“The MSL mission has four scientific goals: 1) Determine the landing site’s habitability including 2) the role of water, 3) the study of the climate and 4)the geology of Mars. It is also useful preparation for a future manned mission to Mars.
“To contribute to these goals, MSL has six main scientific objectives:
1) Determine the mineralogical composition of the Martian surface and near-surface geological materials.
2) Attempt to detect chemical building blocks of life (biosignatures).
3) Interpret the processes that have formed and modified rocks and soils.
4) Assess long-timescale (i.e., 4-billion-year) Martian atmospheric evolution processes.

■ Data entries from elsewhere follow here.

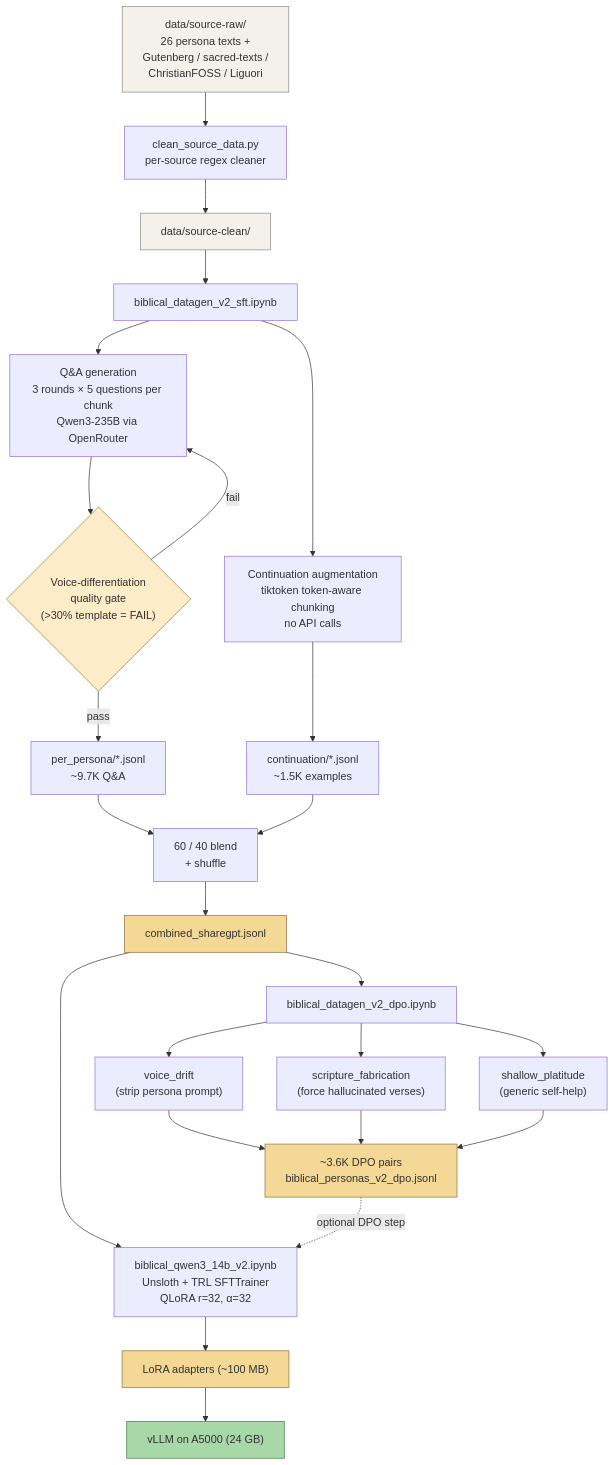
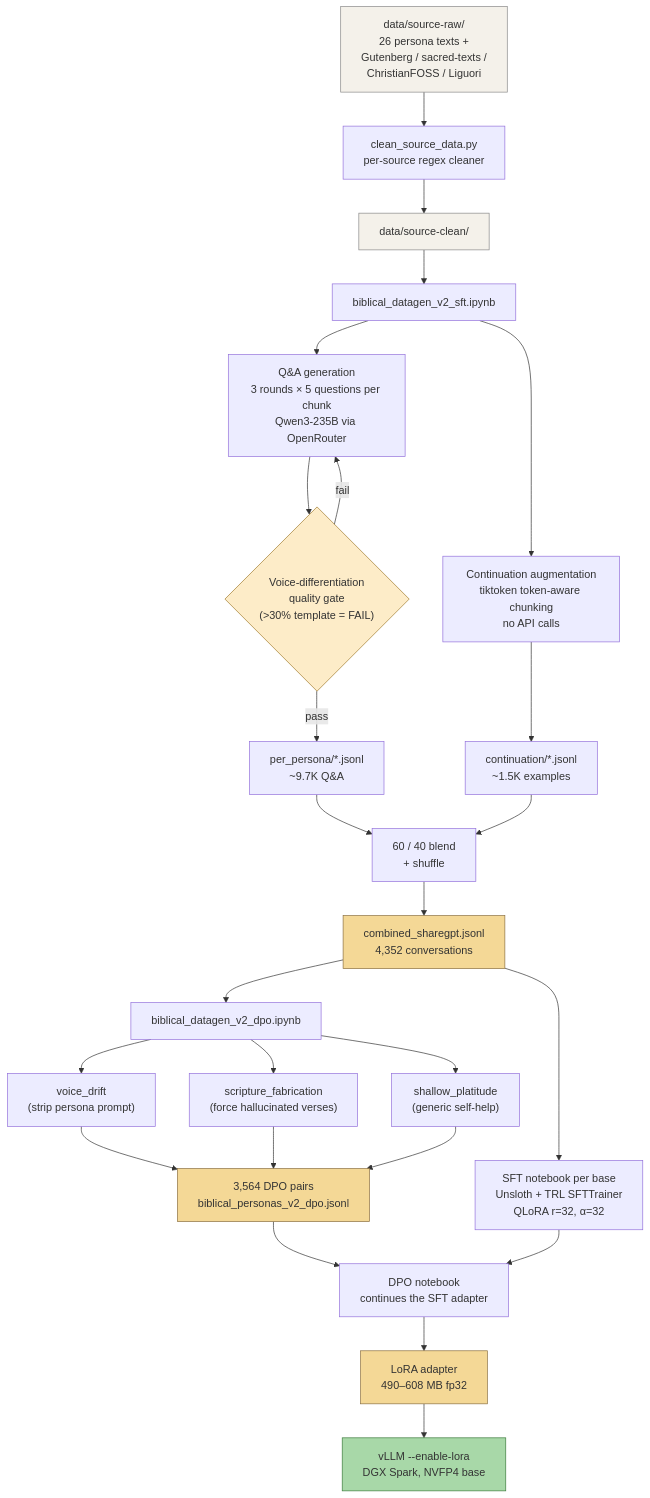
Before and after one commit to beaudamore/biblical: the second of 2 diagrams in README.md, drawn with Mermaid. The commit also changed other lines of this file, not shown here.

````diff
--- a/README.md
+++ b/README.md
@@ -282,40 +339,41 @@
 ```mermaid
 flowchart TD
     R["data/source-raw/<br/>26 persona texts +<br/>Gutenberg / sacred-texts /<br/>ChristianFOSS / Liguori"] --> C["clean_source_data.py<br/>per-source regex cleaner"]
     C --> S["data/source-clean/"]
 
     S --> SFT["biblical_datagen_v2_sft.ipynb"]
     SFT --> QA["Q&A generation<br/>3 rounds × 5 questions per chunk<br/>Qwen3-235B via OpenRouter"]
     QA --> QG{"Voice-differentiation<br/>quality gate<br/>(>30% template = FAIL)"}
     QG -- fail --> QA
     QG -- pass --> MQA["per_persona/*.jsonl<br/>~9.7K Q&A"]
 
     SFT --> CONT["Continuation augmentation<br/>tiktoken token-aware chunking<br/>no API calls"]
     CONT --> MCONT["continuation/*.jsonl<br/>~1.5K examples"]
 
     MQA --> BLEND["60 / 40 blend<br/>+ shuffle"]
     MCONT --> BLEND
-    BLEND --> COMBINED["combined_sharegpt.jsonl"]
+    BLEND --> COMBINED["combined_sharegpt.jsonl<br/>4,352 conversations"]
 
     COMBINED --> DPO["biblical_datagen_v2_dpo.ipynb"]
     DPO --> R1["voice_drift<br/>(strip persona prompt)"]
     DPO --> R2["scripture_fabrication<br/>(force hallucinated verses)"]
     DPO --> R3["shallow_platitude<br/>(generic self-help)"]
-    R1 --> DPOOUT["~3.6K DPO pairs<br/>biblical_personas_v2_dpo.jsonl"]
+    R1 --> DPOOUT["3,564 DPO pairs<br/>biblical_personas_v2_dpo.jsonl"]
     R2 --> DPOOUT
     R3 --> DPOOUT
 
-    COMBINED --> TRAIN["biblical_qwen3_14b_v2.ipynb<br/>Unsloth + TRL SFTTrainer<br/>QLoRA r=32, α=32"]
-    DPOOUT -. optional DPO step .-> TRAIN
-    TRAIN --> ADAPTERS["LoRA adapters (~100 MB)"]
-    ADAPTERS --> DEPLOY["vLLM on A5000 (24 GB)"]
+    COMBINED --> TRAIN["SFT notebook per base<br/>Unsloth + TRL SFTTrainer<br/>QLoRA r=32, α=32"]
+    DPOOUT --> DPOTRAIN["DPO notebook<br/>continues the SFT adapter"]
+    TRAIN --> DPOTRAIN
+    DPOTRAIN --> ADAPTERS["LoRA adapter<br/>490–608 MB fp32"]
+    ADAPTERS --> DEPLOY["vLLM --enable-lora<br/>DGX Spark, NVFP4 base"]
 
     classDef src fill:#f4f1ea,stroke:#888;
     classDef gate fill:#fdecc8,stroke:#a07a2a;
     classDef out fill:#f4d896,stroke:#8a6f3f;
     classDef deploy fill:#a8d8a8,stroke:#3a7a3a;
     class R,S src
     class QG gate
     class ADAPTERS,DPOOUT,COMBINED out
     class DEPLOY deploy
 ```
````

5) Determine present state, distribution, and cycling of water and carbon dioxide.
6) Characterize the broad spectrum of surface radiation, including galactic radiation, cosmic radiation, solar proton events and secondary neutrons.
“As part of its exploration, it also measured the radiation exposure in the interior of the spacecraft as it traveled to Mars, and it is continuing radiation measurements as it explores the surface of Mars. This data would be important for a future manned mission.”
NASA website provides update on color images
Let’s go back to the NASA site on Curiosity and learn the following from this written account on the website.
NASA’s Curiosity rover has shipped back to Earth high-resolution color images of its surroundings on Mars, sharpening our views of an intriguing channel, layered buttes and a layer of cobbles and pebbles embedded in a finer matrix of material. The images show a landscape closely resembling portions of the southwestern United States, adding to the impression gained from the lower-resolution thumbnail images released earlier this week.
The 79 images that went into the large mosaics were taken on Aug. 8, 2012 PDT (Aug. 9, EDT) by Curiosity’s 34-millimeter Mastcam. The black areas indicate high-resolution images not yet returned by the rover.
The full-resolution images are available at: http://www.nasa.gov/msl and http://mars.jpl.nasa.gov/msl/multimedia/images/ .
Curiosity sent lower-resolution versions of these images earlier in the week. The latest versions, sent while Curiosity was undergoing a software “brain transplant” and pausing in its acquisition of new science data, are 1,200 by 1,200 pixels.
In one version of the large mosaic, the colors portrayed are unmodified from those returned by the camera. The view is what a cell phone or camcorder would record, since the Mastcam takes color pictures in the exact same manner that consumer cameras acquire color images. The second version shows the colors modified as if the scene were transported to Earth and illuminated by terrestrial sunlight. This processing, called “white balancing,“ is useful for scientists to be able to recognize and distinguish rocks by their color in more familiar lighting.
Smaller mosaics of some of the areas most interesting to science team members are also available. One shows a section on the crater wall north of the landing site, where a network of valleys believed to have formed by water erosion enters Gale Crater from the outside. This is the first view scientists have had of a fluvial system – one relating to a river or stream – from the surface of Mars.
Curiosity continues to be very healthy, with all instruments and engineering subsystems operating as planned. There are no science or instrument activities planned on Sol 5. Two weeks ago, the new flight software, which is optimized for surface operations, was tested for the first time and successfully executed all planned Sol 5 rover activities. The test demonstrated that the new software is ready to support the upcoming surface operations mission phase.